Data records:
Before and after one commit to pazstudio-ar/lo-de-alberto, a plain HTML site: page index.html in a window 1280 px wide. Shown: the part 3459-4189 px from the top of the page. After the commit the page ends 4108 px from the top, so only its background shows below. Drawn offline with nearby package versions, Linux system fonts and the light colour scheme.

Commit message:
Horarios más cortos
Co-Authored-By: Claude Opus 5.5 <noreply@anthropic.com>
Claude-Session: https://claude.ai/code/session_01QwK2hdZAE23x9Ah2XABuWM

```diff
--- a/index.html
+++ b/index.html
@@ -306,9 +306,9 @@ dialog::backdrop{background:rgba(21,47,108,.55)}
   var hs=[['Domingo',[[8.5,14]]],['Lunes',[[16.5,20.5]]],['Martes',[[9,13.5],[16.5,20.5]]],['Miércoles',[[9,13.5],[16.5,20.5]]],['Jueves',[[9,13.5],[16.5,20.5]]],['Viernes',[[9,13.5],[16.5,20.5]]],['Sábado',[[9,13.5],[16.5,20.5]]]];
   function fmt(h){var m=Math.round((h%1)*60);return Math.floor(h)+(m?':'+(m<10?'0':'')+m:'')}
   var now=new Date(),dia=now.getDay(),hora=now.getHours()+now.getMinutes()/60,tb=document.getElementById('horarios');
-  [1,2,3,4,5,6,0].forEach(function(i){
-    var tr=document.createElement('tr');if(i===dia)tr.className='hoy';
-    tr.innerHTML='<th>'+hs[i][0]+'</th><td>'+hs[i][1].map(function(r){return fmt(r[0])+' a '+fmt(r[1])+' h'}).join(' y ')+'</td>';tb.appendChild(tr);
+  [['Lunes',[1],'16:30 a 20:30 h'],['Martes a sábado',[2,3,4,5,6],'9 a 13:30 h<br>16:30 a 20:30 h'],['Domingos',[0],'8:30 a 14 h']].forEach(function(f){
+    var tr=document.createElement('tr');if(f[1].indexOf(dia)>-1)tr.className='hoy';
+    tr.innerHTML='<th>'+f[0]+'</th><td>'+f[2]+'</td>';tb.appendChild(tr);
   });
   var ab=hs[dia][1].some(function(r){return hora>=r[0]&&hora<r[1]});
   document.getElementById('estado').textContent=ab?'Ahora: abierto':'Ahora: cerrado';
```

= What is needed =
Looking at the data above, how many lines hold the string "return"? Reply with only the number.

= Task result =
3